Similarly, couples are no longer just about procreation, or forming a secure family unit for a child.

Judith Butler’s research that gender is a construct has freed anatomically-defined males and females to explore whether they identify as, for example, masculine females or feminine males. Similarly, homosexual relationships and the growing number of people who identify as transgender have finally broken down the outdated definition of a couple being formed of a man and woman.

This newfound sexual freedom is empowering: couples are less two people becoming one, but two entirely solo-defined individuals finding a partner that allows them to express and celebrate who they are alone, IF they so choose.

Similarly, men and women who desire children, but refuse to compromise their self-belief to be in an unhappy partnership, now have access to sperm and egg donors. Single parent families, by choice, are actually on the rise.

The traditional idea of a couple has been eradicated. Why should we condition ourselves to want to be one half of someone else, rather than just being one whole self on our own? Being in love and being in a couple can be wonderful, yes. But so is just being the raw, magnificently flawed and independent YOU.

Our early twenties is the time to be exploring what it can be like to be an individual, as well as a couple. It is empowering to have no one to wait on to send us a text. It is empowering to make choices about our bodies: how we want to look, how we want to identify, and who we want to share them with.

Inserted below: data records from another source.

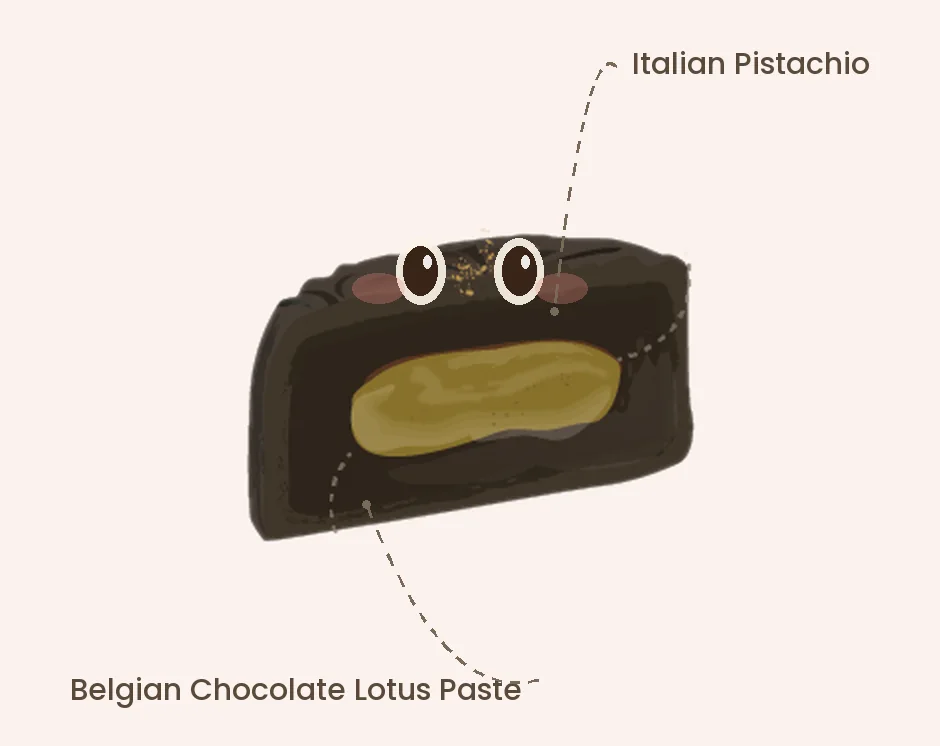
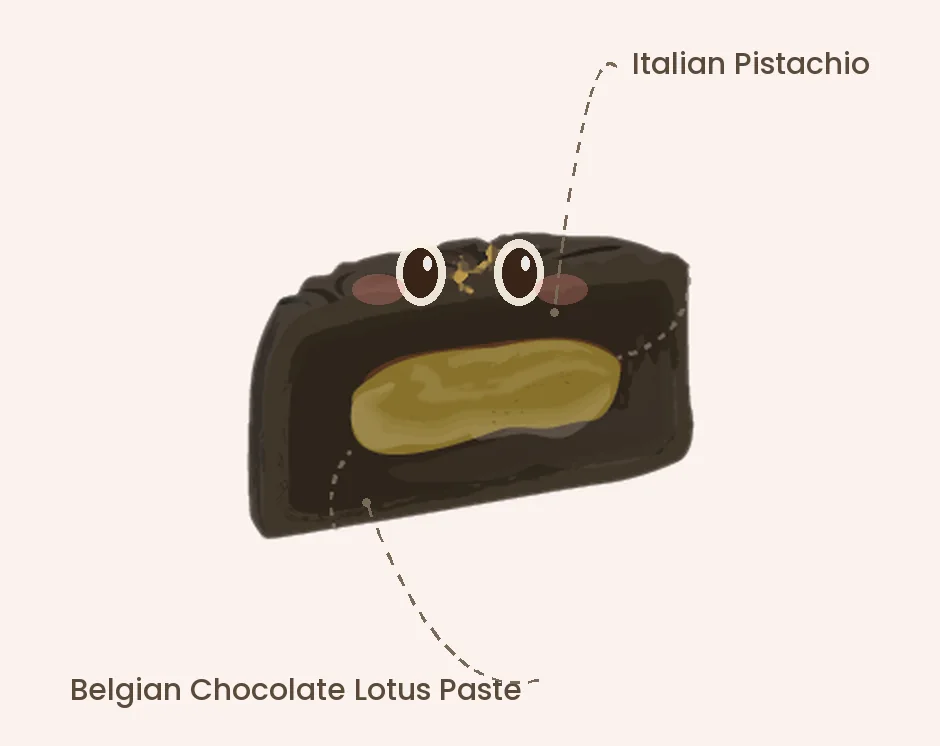
Characters v3: heal leftover dash strokes from source artwork

diff --git a/index.html b/index.html
@@ -1230,21 +1230,21 @@
 <script>
 (function(){
   var F = {
-    redbean:{name:"Red Bean, Mandarin Peel & Matcha Lotus", range:"Traditional Cantonese", img:"assets/trad-redbean-matcha.webp?v=2", illus:"assets/illus/redbean.webp?v=3", a:"#f-redbean", buy:"https://www.lalevain.com/product/traditional-cantonese-mooncake/", blurb:"Slow-cooked red bean with aged Xinhui chenpi on one side, matcha lotus on the other. Deep, fragrant and quietly complex.", cute:"You're an old soul with good taste, the kind who knows the classics got famous for a reason."},
-    lemon:{name:"White Lotus, Lemon Peel & Macadamia", range:"Traditional Cantonese", img:"assets/trad-lemon-macadamia.webp?v=2", illus:"assets/illus/lemon.webp?v=3", a:"#f-lemon", buy:"https://www.lalevain.com/product/traditional-cantonese-mooncake/", blurb:"Inspired by Italian lemon candy. Lemon peel lifts the sweetness so every bite finishes clean, with buttery macadamia for bite.", cute:"Sunshine in human form. You like your sweetness with a wink of zest."},
-    melon:{name:"White Lotus with Melon Seeds", range:"Traditional Cantonese", img:"assets/trad-melon-seeds.webp?v=2", illus:"assets/illus/melon.webp?v=3", a:"#f-melon", buy:"https://www.lalevain.com/product/traditional-cantonese-mooncake/", blurb:"The classic, left exactly as generations have loved it. Dense, fragrant lotus paste made the old way.", cute:"You don't fix what isn't broken, and honestly, we respect that."},
-    yolk:{name:"White Lotus with Single Yolk", range:"Traditional Cantonese", img:"assets/trad-single-yolk.webp?v=2", illus:"assets/illus/yolk.webp?v=3", a:"#f-yolk", buy:"https://www.lalevain.com/product/traditional-cantonese-mooncake/", blurb:"The one everyone knows, kept honest. White lotus around a single golden yolk.", cute:"A traditionalist with standards. The golden centre says it all."},
-    saltedyolk:{name:"White Lotus with Salted Egg Yolk", range:"Momoyama Cantonese", img:"assets/salted-yolk.webp?v=2", illus:"assets/illus/saltedyolk.webp?v=3", a:"#f-saltedyolk", buy:"https://www.lalevain.com/product/cantonese-mooncake-4pc/", blurb:"The classic flavour, presented in our soft, lower-sugar Momoyama skin. Tradition in modern dress.", cute:"Classic heart, modern wardrobe. You like tradition dressed up a little."},
-    matchayuzu:{name:"Uji Matcha & Valrhona Yuzu Chocolate", range:"Momoyama Cantonese", img:"assets/matcha-yuzu.webp?v=2", illus:"assets/illus/matchayuzu.webp?v=3", a:"#f-matchayuzu", buy:"https://www.lalevain.com/product/cantonese-mooncake-4pc/", blurb:"Bright yuzu cutting through earthy Uji matcha. Refreshing, multi-dimensional and very Japanese in spirit.", cute:"Calm on the outside, plot twist on the inside. Zen with a citrus streak."},
-    pistachio:{name:"Chocolate Lotus with Pistachio Crunch", range:"Momoyama Cantonese · New", img:"assets/choc-pistachio.webp?v=2", illus:"assets/illus/pistachio.webp?v=3", a:"#f-pistachio", buy:"https://www.lalevain.com/product/cantonese-mooncake-4pc/", blurb:"Inspired by the viral pistachio kunafa, rebuilt with Belgian chocolate lotus and real pistachio crunch.", cute:"You saw the pistachio trend and said yes please, but make it chic."},
-    berryrose:{name:"Mixed Berry Lotus with Raspberry Rose", range:"Momoyama Cantonese · New", img:"assets/berry-rose.webp?v=2", illus:"assets/illus/berryrose.webp?v=3", a:"#f-berryrose", buy:"https://www.lalevain.com/product/cantonese-mooncake-4pc/", blurb:"Rose and freeze-dried raspberry over a mixed berry lotus. Floral, tart and this year's boldest newcomer.", cute:"Romantic, a little dramatic, always the most interesting person at the table."},
-    mango:{name:"Mango Pomelo with Grapefruit", range:"Mini Momoyama", img:"assets/mango-pomelo.webp?v=2", illus:"assets/illus/mango.webp?v=3", a:"#f-mango", buy:"https://www.lalevain.com/product/mini-momoyama-cantonese-mooncake-new/", blurb:"Singapore's favourite dessert as a mooncake: Aiwen mango, candied pomelo and a grapefruit edge.", cute:"Sweet, sunny and just tart enough to keep everyone guessing."},
-    peach:{name:"Peach Jasmine Oolong", range:"Mini Momoyama", img:"assets/peach-oolong.webp?v=2", illus:"assets/illus/peach.webp?v=3", a:"#f-peach", buy:"https://www.lalevain.com/product/mini-momoyama-cantonese-mooncake-new/", blurb:"Two tea lotus pastes with candied white peach. Years of tea experiments, finally in balance.", cute:"Soft-spoken but deep. You're the cup of tea everyone needs."},
-    coffee:{name:"Illy Coffee Lava", range:"Mini Momoyama", img:"assets/coffee-lava.webp?v=2", illus:"assets/illus/coffee.webp?v=3", a:"#f-coffee", buy:"https://www.lalevain.com/product/mini-momoyama-cantonese-mooncake-new/", blurb:"100% Arabica Illy coffee with a molten lava centre. For the ones who order a long black.", cute:"You run on coffee and melt for a molten centre. We see you."},
-    fleur:{name:"Fleur de Cao", range:"Mini Momoyama", img:"assets/fleur-de-cao.webp?v=2", illus:"assets/illus/fleur.webp?v=3", a:"#f-fleur", buy:"https://www.lalevain.com/product/mini-momoyama-cantonese-mooncake-new/", blurb:"Cookies and cream, turned into a mooncake with our signature Fleur de Cao cookie and Belgian chocolate.", cute:"Grew up on cookies and cream, glowed up to this."},
-    teosalted:{name:"Teochew Salted Egg", range:"Teochew · flaky crust", img:"assets/teochew-saltedegg.webp?v=2", illus:"assets/illus/teosalted.webp?v=3", a:"#f-teosalted", buy:"https://www.lalevain.com/product/baked-teochew-mooncake/", blurb:"Hand-folded flaky crust in French butter around a rich salted egg heart. Baked, never fried.", cute:"Flaky in pastry only. You show up buttery, golden and reliable."},
-    teosesame:{name:"Black Sesame Hokkaido Milk, Mochi", range:"Teochew · flaky crust", img:"assets/teochew-blacksesame.webp?v=2", illus:"assets/illus/teosesame.webp?v=3", a:"#f-teosesame", buy:"https://www.lalevain.com/product/baked-teochew-mooncake/", blurb:"Hong Kong zee ma woo meets Hokkaido milk, with a chewy mochi centre inside flaky layers.", cute:"Quietly complex, pleasantly chewy, impossible not to like."},
-    teobobo:{name:"Teochew Bobochacha Mochi", range:"Teochew · flaky crust", img:"assets/teochew-bobochacha.webp?v=2", illus:"assets/illus/teobobo.webp?v=3", a:"#f-teobobo", buy:"https://www.lalevain.com/product/baked-teochew-mooncake/", blurb:"Our signature. Taiwanese yam, sea salt coconut custard and a coconut mochi heart. Bobochacha, reborn.", cute:"Local at heart, extra by nature. You'd order the bobochacha twice."}
+    redbean:{name:"Red Bean, Mandarin Peel & Matcha Lotus", range:"Traditional Cantonese", img:"assets/trad-redbean-matcha.webp?v=2", illus:"assets/illus/redbean.webp?v=4", a:"#f-redbean", buy:"https://www.lalevain.com/product/traditional-cantonese-mooncake/", blurb:"Slow-cooked red bean with aged Xinhui chenpi on one side, matcha lotus on the other. Deep, fragrant and quietly complex.", cute:"You're an old soul with good taste, the kind who knows the classics got famous for a reason."},
+    lemon:{name:"White Lotus, Lemon Peel & Macadamia", range:"Traditional Cantonese", img:"assets/trad-lemon-macadamia.webp?v=2", illus:"assets/illus/lemon.webp?v=4", a:"#f-lemon", buy:"https://www.lalevain.com/product/traditional-cantonese-mooncake/", blurb:"Inspired by Italian lemon candy. Lemon peel lifts the sweetness so every bite finishes clean, with buttery macadamia for bite.", cute:"Sunshine in human form. You like your sweetness with a wink of zest."},
+    melon:{name:"White Lotus with Melon Seeds", range:"Traditional Cantonese", img:"assets/trad-melon-seeds.webp?v=2", illus:"assets/illus/melon.webp?v=4", a:"#f-melon", buy:"https://www.lalevain.com/product/traditional-cantonese-mooncake/", blurb:"The classic, left exactly as generations have loved it. Dense, fragrant lotus paste made the old way.", cute:"You don't fix what isn't broken, and honestly, we respect that."},
+    yolk:{name:"White Lotus with Single Yolk", range:"Traditional Cantonese", img:"assets/trad-single-yolk.webp?v=2", illus:"assets/illus/yolk.webp?v=4", a:"#f-yolk", buy:"https://www.lalevain.com/product/traditional-cantonese-mooncake/", blurb:"The one everyone knows, kept honest. White lotus around a single golden yolk.", cute:"A traditionalist with standards. The golden centre says it all."},
+    saltedyolk:{name:"White Lotus with Salted Egg Yolk", range:"Momoyama Cantonese", img:"assets/salted-yolk.webp?v=2", illus:"assets/illus/saltedyolk.webp?v=4", a:"#f-saltedyolk", buy:"https://www.lalevain.com/product/cantonese-mooncake-4pc/", blurb:"The classic flavour, presented in our soft, lower-sugar Momoyama skin. Tradition in modern dress.", cute:"Classic heart, modern wardrobe. You like tradition dressed up a little."},
+    matchayuzu:{name:"Uji Matcha & Valrhona Yuzu Chocolate", range:"Momoyama Cantonese", img:"assets/matcha-yuzu.webp?v=2", illus:"assets/illus/matchayuzu.webp?v=4", a:"#f-matchayuzu", buy:"https://www.lalevain.com/product/cantonese-mooncake-4pc/", blurb:"Bright yuzu cutting through earthy Uji matcha. Refreshing, multi-dimensional and very Japanese in spirit.", cute:"Calm on the outside, plot twist on the inside. Zen with a citrus streak."},
+    pistachio:{name:"Chocolate Lotus with Pistachio Crunch", range:"Momoyama Cantonese · New", img:"assets/choc-pistachio.webp?v=2", illus:"assets/illus/pistachio.webp?v=4", a:"#f-pistachio", buy:"https://www.lalevain.com/product/cantonese-mooncake-4pc/", blurb:"Inspired by the viral pistachio kunafa, rebuilt with Belgian chocolate lotus and real pistachio crunch.", cute:"You saw the pistachio trend and said yes please, but make it chic."},
+    berryrose:{name:"Mixed Berry Lotus with Raspberry Rose", range:"Momoyama Cantonese · New", img:"assets/berry-rose.webp?v=2", illus:"assets/illus/berryrose.webp?v=4", a:"#f-berryrose", buy:"https://www.lalevain.com/product/cantonese-mooncake-4pc/", blurb:"Rose and freeze-dried raspberry over a mixed berry lotus. Floral, tart and this year's boldest newcomer.", cute:"Romantic, a little dramatic, always the most interesting person at the table."},
+    mango:{name:"Mango Pomelo with Grapefruit", range:"Mini Momoyama", img:"assets/mango-pomelo.webp?v=2", illus:"assets/illus/mango.webp?v=4", a:"#f-mango", buy:"https://www.lalevain.com/product/mini-momoyama-cantonese-mooncake-new/", blurb:"Singapore's favourite dessert as a mooncake: Aiwen mango, candied pomelo and a grapefruit edge.", cute:"Sweet, sunny and just tart enough to keep everyone guessing."},
+    peach:{name:"Peach Jasmine Oolong", range:"Mini Momoyama", img:"assets/peach-oolong.webp?v=2", illus:"assets/illus/peach.webp?v=4", a:"#f-peach", buy:"https://www.lalevain.com/product/mini-momoyama-cantonese-mooncake-new/", blurb:"Two tea lotus pastes with candied white peach. Years of tea experiments, finally in balance.", cute:"Soft-spoken but deep. You're the cup of tea everyone needs."},
+    coffee:{name:"Illy Coffee Lava", range:"Mini Momoyama", img:"assets/coffee-lava.webp?v=2", illus:"assets/illus/coffee.webp?v=4", a:"#f-coffee", buy:"https://www.lalevain.com/product/mini-momoyama-cantonese-mooncake-new/", blurb:"100% Arabica Illy coffee with a molten lava centre. For the ones who order a long black.", cute:"You run on coffee and melt for a molten centre. We see you."},
+    fleur:{name:"Fleur de Cao", range:"Mini Momoyama", img:"assets/fleur-de-cao.webp?v=2", illus:"assets/illus/fleur.webp?v=4", a:"#f-fleur", buy:"https://www.lalevain.com/product/mini-momoyama-cantonese-mooncake-new/", blurb:"Cookies and cream, turned into a mooncake with our signature Fleur de Cao cookie and Belgian chocolate.", cute:"Grew up on cookies and cream, glowed up to this."},
+    teosalted:{name:"Teochew Salted Egg", range:"Teochew · flaky crust", img:"assets/teochew-saltedegg.webp?v=2", illus:"assets/illus/teosalted.webp?v=4", a:"#f-teosalted", buy:"https://www.lalevain.com/product/baked-teochew-mooncake/", blurb:"Hand-folded flaky crust in French butter around a rich salted egg heart. Baked, never fried.", cute:"Flaky in pastry only. You show up buttery, golden and reliable."},
+    teosesame:{name:"Black Sesame Hokkaido Milk, Mochi", range:"Teochew · flaky crust", img:"assets/teochew-blacksesame.webp?v=2", illus:"assets/illus/teosesame.webp?v=4", a:"#f-teosesame", buy:"https://www.lalevain.com/product/baked-teochew-mooncake/", blurb:"Hong Kong zee ma woo meets Hokkaido milk, with a chewy mochi centre inside flaky layers.", cute:"Quietly complex, pleasantly chewy, impossible not to like."},
+    teobobo:{name:"Teochew Bobochacha Mochi", range:"Teochew · flaky crust", img:"assets/teochew-bobochacha.webp?v=2", illus:"assets/illus/teobobo.webp?v=4", a:"#f-teobobo", buy:"https://www.lalevain.com/product/baked-teochew-mooncake/", blurb:"Our signature. Taiwanese yam, sea salt coconut custard and a coconut mochi heart. Bobochacha, reborn.", cute:"Local at heart, extra by nature. You'd order the bobochacha twice."}
   };
   var QS = [
     {q:"How do you like your sweetness?", opts:[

It is exciting to not just be one person’s – who more often than not is not worthy of us - ‘other half’.

Although it can be scary to be a singular pronoun, it is freeing to be part of a society where being an ‘I’ is just as acceptable as, if not more than, being a ‘we’. 

Jessica Cripps